those bards, they can compose! So much they tell . . . who knows just why that blows the mind away! Although the poets write with words to bring delight, sometimes their meaning goes astray.
Some poets burn their candles to the snuff;
it makes me shout that I have had enough!
I scan their lines for something new to learn;
they craft their works with words I can’t discern.
They write of politics, expose love scenes.
In outer space, they claim, they grow green beans.
They speak of chemo rooms like vintage wine
and pen a parody on porcupine.

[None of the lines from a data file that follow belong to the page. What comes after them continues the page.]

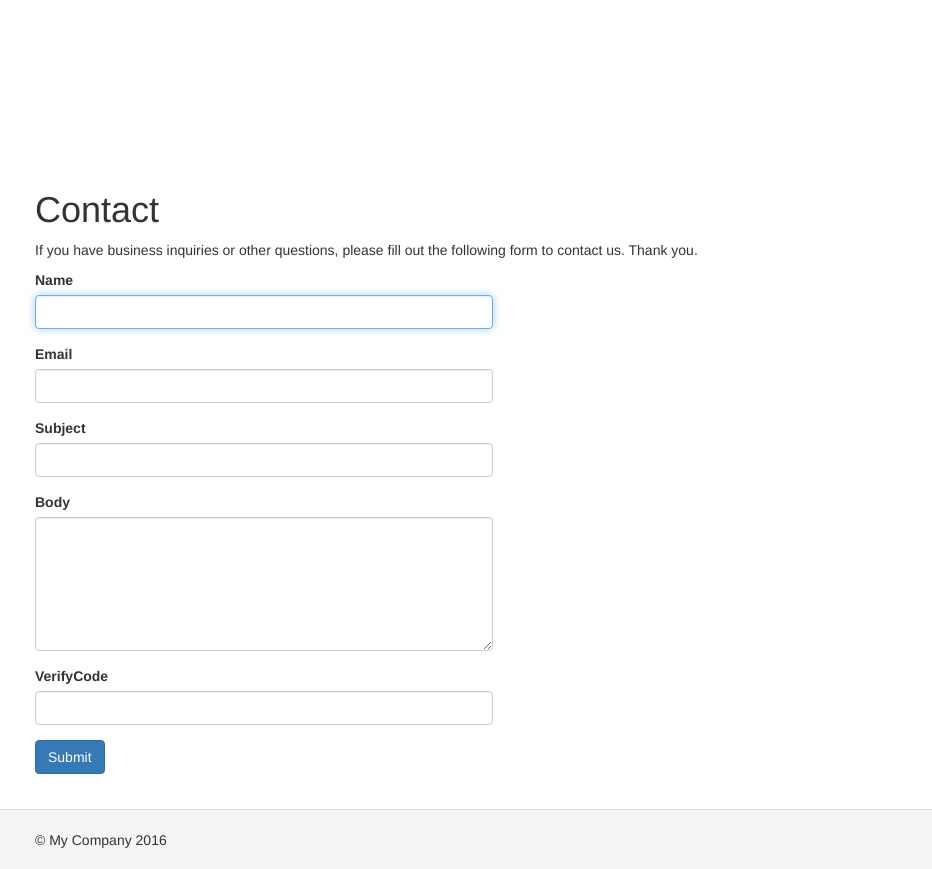
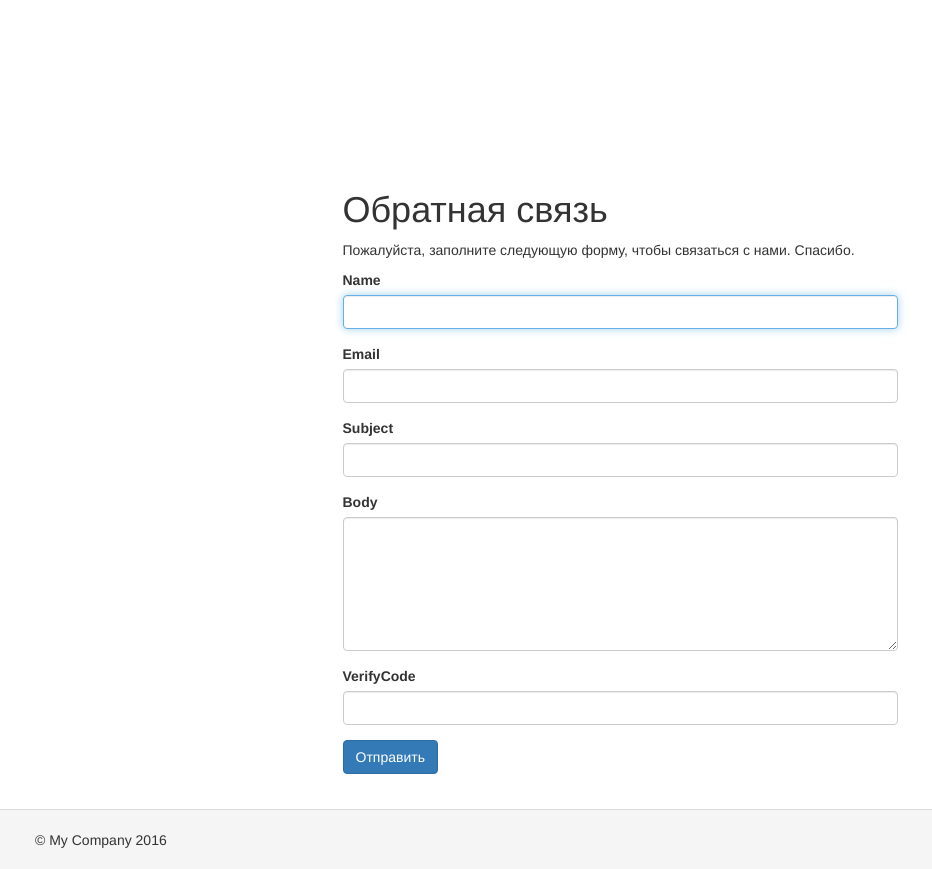
Before and after one commit to isn-lab/yii2-app-basic, a Yii app: template views/main/contact.php in a window 1280 px wide. Shown: the whole page, without its empty margins (35-967 px from the left). Run offline with PHP 8.4 and a stand-in for Yii, Linux system fonts and the light colour scheme; the template is opened without the code that fills it, so the values that code supplies are empty; form fields are guessed from the names that the template uses; some libraries are stand-ins or nearby versions.

Commit message:
modify template

```diff
--- a/views/main/contact.php
+++ b/views/main/contact.php
@@ -8,38 +8,31 @@ use yii\helpers\Html;
 	use yii\bootstrap\ActiveForm;
 	use yii\captcha\Captcha;
 
-$this->title = 'Contact';
+	$this->title = 'Обратная связь';
 	$this->params['breadcrumbs'][] = $this->title;
+
 ?>
-<div class="site-contact">
+<div class="container">
+
+
+	<div class="row">
+		<div class="col-md-6 col-md-offset-3">
+
 			<h1><?= Html::encode($this->title) ?></h1>
 
 			<?php if (Yii::$app->session->hasFlash('contactFormSubmitted')): ?>
 
 				<div class="alert alert-success">
-            Thank you for contacting us. We will respond to you as soon as possible.
+					Благодарим Вас за обращение к нам. Мы ответим вам как можно скорее.
 				</div>
-
-        <p>
-            Note that if you turn on the Yii debugger, you should be able
-            to view the mail message on the mail panel of the debugger.
-            <?php if (Yii::$app->mailer->useFileTransport): ?>
-                Because the application is in development mode, the email is not sent but saved as
-                a file under <code><?= Yii::getAlias(Yii::$app->mailer->fileTransportPath) ?></code>.
-                Please configure the <code>useFileTransport</code> property of the <code>mail</code>
-                application component to be false to enable email sending.
-            <?php endif; ?>
-        </p>
 
 			<?php else: ?>
 
 				<p>
-            If you have business inquiries or other questions, please fill out the following form to contact us.
-            Thank you.
+					Пожалуйста, заполните следующую форму, чтобы связаться с нами.
+					Спасибо.
 				</p>
 
-        <div class="row">
-            <div class="col-lg-5">
 
 				<?php $form = ActiveForm::begin(['id' => 'contact-form']); ?>
 
@@ -53,17 +46,17 @@ $this->params['breadcrumbs'][] = $this->title;
 
 				<?= $form->field($model, 'verifyCode')->widget(Captcha::className(), [
 				'captchaAction' => 'main/captcha',
-                        'template' => '<div class="row"><div class="col-lg-3">{image}</div><div class="col-lg-6">{input}</div></div>',
+				'template'      => '<div class="row"><div class="col-lg-3">{image}</div><div class="col-lg-6">{input}</div></div>',
 			]) ?>
 
 				<div class="form-group">
-                        <?= Html::submitButton('Submit', ['class' => 'btn btn-primary', 'name' => 'contact-button']) ?>
+					<?= Html::submitButton('Отправить', ['class' => 'btn btn-primary', 'name' => 'contact-button']) ?>
 				</div>
 
 				<?php ActiveForm::end(); ?>
 
-            </div>
-        </div>
 
 			<?php endif; ?>
 		</div>
+	</div>
+</div>
```
Also changed, not shown: models/ContactForm.php (+21 -7 lines). Lines whose indentation alone changed are shown as unchanged.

A freeway runs along the coast to Maine;
they bus me there through sheets of coldest rain.
They guide me to the quaint brush arbor meets;

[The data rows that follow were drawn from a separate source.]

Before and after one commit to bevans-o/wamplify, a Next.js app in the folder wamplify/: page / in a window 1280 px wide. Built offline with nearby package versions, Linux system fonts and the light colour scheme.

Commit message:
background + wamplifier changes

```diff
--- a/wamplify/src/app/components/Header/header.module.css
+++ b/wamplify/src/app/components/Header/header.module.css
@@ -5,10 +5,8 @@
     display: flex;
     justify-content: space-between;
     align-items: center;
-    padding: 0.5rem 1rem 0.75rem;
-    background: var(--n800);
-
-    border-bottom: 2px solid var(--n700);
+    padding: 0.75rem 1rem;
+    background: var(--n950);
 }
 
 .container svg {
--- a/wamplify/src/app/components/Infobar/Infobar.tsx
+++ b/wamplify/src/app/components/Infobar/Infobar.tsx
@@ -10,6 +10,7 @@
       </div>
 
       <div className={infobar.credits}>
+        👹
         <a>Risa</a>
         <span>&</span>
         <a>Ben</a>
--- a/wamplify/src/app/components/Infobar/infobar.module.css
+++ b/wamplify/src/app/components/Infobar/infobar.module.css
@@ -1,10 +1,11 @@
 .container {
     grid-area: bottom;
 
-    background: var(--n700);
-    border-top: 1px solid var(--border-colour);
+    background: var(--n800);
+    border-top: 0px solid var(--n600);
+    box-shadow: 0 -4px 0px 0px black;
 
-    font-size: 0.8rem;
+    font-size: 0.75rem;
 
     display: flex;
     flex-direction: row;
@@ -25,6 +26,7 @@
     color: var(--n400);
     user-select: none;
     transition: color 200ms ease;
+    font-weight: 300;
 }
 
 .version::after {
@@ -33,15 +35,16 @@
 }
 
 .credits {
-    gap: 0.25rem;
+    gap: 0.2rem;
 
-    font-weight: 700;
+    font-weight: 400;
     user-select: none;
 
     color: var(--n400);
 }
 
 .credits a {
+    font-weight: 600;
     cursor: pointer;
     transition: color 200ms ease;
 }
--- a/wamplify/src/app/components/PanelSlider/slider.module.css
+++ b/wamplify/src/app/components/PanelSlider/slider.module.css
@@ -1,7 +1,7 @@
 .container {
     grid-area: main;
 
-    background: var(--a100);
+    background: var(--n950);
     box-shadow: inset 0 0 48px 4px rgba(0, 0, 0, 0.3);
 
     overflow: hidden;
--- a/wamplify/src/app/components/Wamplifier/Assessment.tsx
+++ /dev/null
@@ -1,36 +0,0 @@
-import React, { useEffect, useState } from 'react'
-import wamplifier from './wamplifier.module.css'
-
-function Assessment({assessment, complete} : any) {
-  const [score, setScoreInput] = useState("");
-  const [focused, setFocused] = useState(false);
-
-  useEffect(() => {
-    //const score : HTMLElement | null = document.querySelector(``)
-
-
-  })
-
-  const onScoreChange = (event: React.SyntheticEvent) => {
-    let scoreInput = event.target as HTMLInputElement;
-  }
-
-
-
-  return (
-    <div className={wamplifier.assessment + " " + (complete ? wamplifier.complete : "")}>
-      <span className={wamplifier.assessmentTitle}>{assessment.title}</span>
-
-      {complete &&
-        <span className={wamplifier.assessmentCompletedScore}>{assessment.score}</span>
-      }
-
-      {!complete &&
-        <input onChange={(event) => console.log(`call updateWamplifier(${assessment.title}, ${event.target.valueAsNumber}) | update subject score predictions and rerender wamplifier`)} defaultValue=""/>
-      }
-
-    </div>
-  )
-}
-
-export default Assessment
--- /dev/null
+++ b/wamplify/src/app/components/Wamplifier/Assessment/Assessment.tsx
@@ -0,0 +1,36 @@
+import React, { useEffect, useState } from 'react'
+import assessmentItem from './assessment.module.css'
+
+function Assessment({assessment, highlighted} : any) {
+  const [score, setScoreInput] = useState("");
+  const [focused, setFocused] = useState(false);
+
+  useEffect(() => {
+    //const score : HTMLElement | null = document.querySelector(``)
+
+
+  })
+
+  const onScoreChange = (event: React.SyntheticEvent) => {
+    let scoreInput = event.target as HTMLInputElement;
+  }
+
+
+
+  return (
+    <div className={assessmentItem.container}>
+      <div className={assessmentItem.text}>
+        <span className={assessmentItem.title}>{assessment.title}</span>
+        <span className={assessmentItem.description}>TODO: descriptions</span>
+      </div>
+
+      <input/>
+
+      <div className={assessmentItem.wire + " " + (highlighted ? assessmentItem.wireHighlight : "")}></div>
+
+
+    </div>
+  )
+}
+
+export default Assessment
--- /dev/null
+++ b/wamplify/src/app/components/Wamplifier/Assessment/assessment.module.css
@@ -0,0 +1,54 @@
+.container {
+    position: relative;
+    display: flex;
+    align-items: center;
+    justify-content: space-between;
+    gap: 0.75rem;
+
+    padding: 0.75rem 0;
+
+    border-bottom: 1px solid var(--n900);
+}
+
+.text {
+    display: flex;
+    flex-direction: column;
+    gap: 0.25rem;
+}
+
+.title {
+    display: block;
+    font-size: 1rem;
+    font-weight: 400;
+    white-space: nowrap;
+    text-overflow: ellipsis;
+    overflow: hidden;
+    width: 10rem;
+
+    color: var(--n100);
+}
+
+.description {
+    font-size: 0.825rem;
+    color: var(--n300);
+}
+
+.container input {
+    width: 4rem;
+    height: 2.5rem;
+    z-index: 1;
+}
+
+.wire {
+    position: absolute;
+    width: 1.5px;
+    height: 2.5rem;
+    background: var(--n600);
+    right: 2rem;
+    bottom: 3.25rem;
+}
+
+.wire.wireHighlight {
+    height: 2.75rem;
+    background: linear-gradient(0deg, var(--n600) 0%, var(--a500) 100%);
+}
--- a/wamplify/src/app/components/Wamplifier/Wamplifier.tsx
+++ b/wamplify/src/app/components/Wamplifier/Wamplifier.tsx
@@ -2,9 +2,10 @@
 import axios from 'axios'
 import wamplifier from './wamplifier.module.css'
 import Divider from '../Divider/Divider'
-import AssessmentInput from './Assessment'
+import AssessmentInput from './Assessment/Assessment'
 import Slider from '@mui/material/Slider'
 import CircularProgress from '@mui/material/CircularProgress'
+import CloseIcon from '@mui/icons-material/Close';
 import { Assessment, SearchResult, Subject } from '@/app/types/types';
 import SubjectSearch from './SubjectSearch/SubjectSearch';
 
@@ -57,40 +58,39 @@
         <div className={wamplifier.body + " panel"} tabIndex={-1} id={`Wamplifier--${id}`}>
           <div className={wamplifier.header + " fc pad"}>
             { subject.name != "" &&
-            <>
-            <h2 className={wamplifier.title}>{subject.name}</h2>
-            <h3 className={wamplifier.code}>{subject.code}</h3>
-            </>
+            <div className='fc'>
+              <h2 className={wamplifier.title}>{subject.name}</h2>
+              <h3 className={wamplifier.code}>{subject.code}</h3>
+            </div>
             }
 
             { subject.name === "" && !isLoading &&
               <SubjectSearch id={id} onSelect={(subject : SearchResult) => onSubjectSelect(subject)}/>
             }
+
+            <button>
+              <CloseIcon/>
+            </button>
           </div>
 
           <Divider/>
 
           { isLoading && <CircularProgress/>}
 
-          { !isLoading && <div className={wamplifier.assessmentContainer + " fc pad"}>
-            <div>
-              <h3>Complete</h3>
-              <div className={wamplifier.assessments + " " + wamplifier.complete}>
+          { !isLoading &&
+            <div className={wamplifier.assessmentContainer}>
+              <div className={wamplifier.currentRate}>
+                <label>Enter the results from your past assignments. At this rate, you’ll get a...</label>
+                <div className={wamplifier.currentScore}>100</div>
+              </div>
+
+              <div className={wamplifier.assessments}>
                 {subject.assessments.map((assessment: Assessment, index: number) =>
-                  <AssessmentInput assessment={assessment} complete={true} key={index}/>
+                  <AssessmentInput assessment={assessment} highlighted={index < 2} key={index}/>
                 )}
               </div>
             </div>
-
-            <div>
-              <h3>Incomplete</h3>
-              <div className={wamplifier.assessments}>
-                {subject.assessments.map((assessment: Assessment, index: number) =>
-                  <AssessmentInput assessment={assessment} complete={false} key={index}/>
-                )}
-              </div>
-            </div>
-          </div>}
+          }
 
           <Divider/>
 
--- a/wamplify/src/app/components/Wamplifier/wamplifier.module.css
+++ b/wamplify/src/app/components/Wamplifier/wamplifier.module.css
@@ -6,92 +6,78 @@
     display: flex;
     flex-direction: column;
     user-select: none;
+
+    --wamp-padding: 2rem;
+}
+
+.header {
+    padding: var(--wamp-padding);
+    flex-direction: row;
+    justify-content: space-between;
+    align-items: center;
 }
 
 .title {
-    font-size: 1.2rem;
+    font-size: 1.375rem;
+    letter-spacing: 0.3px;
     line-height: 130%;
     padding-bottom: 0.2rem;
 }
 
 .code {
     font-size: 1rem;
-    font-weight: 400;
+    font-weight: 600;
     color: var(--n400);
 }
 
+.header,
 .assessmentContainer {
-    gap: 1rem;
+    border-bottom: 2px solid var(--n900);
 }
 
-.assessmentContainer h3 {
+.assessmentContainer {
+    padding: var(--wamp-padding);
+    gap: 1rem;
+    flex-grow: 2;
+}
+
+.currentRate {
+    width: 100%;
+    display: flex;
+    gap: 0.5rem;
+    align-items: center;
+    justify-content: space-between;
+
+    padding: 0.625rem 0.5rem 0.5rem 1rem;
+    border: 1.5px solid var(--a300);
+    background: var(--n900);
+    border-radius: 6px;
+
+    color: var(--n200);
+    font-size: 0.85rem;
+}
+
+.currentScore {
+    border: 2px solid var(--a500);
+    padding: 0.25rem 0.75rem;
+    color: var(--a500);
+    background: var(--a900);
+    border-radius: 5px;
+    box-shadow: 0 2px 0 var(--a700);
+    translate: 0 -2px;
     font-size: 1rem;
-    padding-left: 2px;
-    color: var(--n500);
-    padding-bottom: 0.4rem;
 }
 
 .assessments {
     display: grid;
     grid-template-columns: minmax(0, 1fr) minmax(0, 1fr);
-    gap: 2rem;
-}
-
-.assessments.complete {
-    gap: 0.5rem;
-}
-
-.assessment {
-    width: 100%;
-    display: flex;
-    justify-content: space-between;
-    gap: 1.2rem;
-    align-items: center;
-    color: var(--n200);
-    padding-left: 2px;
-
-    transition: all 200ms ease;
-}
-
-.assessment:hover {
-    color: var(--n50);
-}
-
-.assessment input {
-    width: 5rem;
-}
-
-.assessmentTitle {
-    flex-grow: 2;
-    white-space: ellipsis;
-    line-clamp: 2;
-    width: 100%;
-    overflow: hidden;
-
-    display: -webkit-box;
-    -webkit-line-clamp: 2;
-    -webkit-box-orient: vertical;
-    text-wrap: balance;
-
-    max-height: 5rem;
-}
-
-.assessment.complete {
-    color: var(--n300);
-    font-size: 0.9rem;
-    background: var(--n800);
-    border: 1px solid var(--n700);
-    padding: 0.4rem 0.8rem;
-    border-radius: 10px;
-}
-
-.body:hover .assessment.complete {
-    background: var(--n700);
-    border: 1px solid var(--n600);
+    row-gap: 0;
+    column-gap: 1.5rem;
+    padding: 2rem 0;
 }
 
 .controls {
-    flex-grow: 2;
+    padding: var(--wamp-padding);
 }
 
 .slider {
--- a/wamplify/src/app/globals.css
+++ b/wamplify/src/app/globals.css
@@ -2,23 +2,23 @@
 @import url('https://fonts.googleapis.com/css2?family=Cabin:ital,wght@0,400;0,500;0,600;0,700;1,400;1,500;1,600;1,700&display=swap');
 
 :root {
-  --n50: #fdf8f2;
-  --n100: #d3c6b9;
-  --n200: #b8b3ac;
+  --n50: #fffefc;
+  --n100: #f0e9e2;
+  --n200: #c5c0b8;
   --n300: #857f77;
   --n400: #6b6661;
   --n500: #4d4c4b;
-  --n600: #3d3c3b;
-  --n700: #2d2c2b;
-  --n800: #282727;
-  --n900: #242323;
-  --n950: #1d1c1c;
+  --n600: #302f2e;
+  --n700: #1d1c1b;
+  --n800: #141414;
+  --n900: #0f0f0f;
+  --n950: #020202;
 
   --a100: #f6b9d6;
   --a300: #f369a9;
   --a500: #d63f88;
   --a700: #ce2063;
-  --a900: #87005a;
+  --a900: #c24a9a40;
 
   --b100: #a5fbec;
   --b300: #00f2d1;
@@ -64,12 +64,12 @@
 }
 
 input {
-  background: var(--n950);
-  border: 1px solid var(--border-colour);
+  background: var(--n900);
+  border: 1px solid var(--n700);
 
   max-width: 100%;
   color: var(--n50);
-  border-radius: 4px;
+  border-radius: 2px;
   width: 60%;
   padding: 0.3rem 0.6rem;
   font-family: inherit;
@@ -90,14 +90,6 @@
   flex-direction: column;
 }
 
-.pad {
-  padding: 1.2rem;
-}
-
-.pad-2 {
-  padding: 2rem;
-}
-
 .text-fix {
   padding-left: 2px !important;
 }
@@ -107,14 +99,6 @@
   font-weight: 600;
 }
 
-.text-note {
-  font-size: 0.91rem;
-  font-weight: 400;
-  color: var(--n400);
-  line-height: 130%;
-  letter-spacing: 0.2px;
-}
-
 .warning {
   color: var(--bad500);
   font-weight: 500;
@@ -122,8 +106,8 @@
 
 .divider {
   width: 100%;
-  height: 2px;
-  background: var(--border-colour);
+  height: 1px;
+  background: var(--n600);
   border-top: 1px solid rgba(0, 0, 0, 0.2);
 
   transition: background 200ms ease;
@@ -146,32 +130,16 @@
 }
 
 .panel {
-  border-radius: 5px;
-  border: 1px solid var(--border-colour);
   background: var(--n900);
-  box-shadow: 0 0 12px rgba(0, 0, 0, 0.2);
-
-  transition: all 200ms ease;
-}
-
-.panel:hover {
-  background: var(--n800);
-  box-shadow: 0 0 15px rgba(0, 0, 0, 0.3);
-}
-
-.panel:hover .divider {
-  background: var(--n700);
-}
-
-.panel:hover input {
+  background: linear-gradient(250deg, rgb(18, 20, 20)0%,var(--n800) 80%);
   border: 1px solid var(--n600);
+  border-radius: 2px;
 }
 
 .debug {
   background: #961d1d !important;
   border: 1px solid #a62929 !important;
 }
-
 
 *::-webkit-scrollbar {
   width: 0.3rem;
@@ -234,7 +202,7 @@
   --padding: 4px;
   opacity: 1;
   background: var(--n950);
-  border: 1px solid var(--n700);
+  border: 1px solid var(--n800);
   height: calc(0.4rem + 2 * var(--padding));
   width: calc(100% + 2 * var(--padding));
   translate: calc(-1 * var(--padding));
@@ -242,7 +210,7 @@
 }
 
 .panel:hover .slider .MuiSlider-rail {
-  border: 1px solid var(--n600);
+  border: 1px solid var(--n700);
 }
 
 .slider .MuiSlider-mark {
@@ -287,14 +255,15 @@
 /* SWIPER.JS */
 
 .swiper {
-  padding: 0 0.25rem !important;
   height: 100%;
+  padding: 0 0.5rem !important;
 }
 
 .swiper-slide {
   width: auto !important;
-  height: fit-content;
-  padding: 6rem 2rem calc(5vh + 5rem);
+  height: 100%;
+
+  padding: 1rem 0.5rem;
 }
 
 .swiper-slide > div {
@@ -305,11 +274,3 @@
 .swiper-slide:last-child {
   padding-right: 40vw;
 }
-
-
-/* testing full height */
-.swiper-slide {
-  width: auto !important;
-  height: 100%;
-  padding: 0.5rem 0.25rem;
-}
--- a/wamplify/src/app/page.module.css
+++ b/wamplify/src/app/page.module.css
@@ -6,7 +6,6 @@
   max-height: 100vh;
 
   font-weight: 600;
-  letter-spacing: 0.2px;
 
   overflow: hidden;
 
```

I pray for soldiers on Iraqi streets.
The poets tell of trains that dance the rails,
then paint the ships at sea with wind-torn sails.
Like wheels, they roll to publish what they know.
Some win awards and stash their dabs of dough!
My inkwell spilled —
its contents bled
blue-edged circles onto the
yellow-flowered cotton sash
that accented my 15-year-old
waistline like an engagement ring
around a bony finger. Folks said
the chocolate milk I drank
made me unhealthy.
They also said my poetry would not
amount to much. They meant well.
The flowered sash no longer fits,
and I haven’t needed a doctor
since Granny treated the barbed wire cut
on my arm with juice
from a black walnut hull.
Today, I read my poetry at the White
House. Other guests included
international poets and folks
c Copyright, 2000, Freeda Baker Nichols
This poem is fiction. I’ve not read poety
at the White House. Maybe, someday–
a poet’s dream, perhaps?